Published: Friday, 27 March 2015

Dongfeng Race Team have managed to gain 24 miles in 3 hours with a little luck and a lot of effort. The team are once again back in first place. Keeping furthest south – on the edge of the ice limit – has paid off. Whether it will keep on paying dividends is anyone’s guess.  

Dongfeng Back In The Lead In Volvo Ocean Race

(Photo by Yann Riou / Dongfeng Race Team)

Five of the six boats are bunched up within 7 nautical miles (nm) and Dongfeng's lead is still paper-thin in relative terms over the course of a 6,777nm three-week leg from New Zealand to the southeast Brazilian port city of Itajaí.

Dongfeng Back In The Lead In Volvo Ocean Race 1

(Photo by Yann Riou / Dongfeng Race Team)

The fleet still has the notorious Cape Horn to negotiate, probably towards the end of the coming weekend and then the south Atlantic in the run-in to Brazil next week.

Dongfeng Back In The Lead In Volvo Ocean Race 2

(Photo by Stefan Coppers / Team Brunel) 

With the Chinese guys having never sailed in more than 30 knots of wind, Skipper Charles Caudrelier has had to find the right balance between performance and safety. The team have received encouraging emails and comments on social media, but they have also received some more realistic ones such as, You guys are great in light winds but this is not your leg." 

Dongfeng Back In The Lead In Volvo Ocean Race 3

(Photo by Matt Knighton / Abu Dhabi Ocean Racing)

There’s no disputing Caudrelier and his team have done well so far – four legs and four podiums. The compromise on race performance is more exposed on this leg with the crew set-up of Chinese rookies and western professional sailors, but the determined men of Dongfeng keep fighting.

Dongfeng were as far as they could be from civilisation on Wednesday night, Mar 25. Thursday marks the halfway point of the Volvo Ocean Race and on Sunday the leaders are expected to round Cape Horn.

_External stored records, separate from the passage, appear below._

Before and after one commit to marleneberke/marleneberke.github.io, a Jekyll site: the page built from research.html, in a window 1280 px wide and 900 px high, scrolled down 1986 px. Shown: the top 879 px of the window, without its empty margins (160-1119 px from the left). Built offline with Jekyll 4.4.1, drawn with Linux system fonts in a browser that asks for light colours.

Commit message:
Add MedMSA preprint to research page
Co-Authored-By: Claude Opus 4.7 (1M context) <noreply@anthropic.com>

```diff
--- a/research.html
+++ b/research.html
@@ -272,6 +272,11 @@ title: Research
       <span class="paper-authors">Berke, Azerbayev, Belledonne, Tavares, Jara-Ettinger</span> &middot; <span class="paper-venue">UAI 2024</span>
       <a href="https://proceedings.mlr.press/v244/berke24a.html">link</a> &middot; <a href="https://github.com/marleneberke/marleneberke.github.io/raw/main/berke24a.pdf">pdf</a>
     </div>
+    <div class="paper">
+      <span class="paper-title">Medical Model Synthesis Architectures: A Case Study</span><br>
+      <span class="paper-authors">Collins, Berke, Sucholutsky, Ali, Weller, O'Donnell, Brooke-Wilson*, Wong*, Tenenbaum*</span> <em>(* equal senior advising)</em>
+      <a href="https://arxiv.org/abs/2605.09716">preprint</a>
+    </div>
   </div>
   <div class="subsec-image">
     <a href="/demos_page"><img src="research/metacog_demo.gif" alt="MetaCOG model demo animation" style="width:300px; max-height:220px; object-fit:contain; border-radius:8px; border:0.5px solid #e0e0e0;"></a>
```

“The atmosphere onboard is excellent, but it will be even better once Cape Horn is behind us,” says Dongfeng’s onboard reporter, Yann Riou.

They are currently expected to arrive around Apr 4.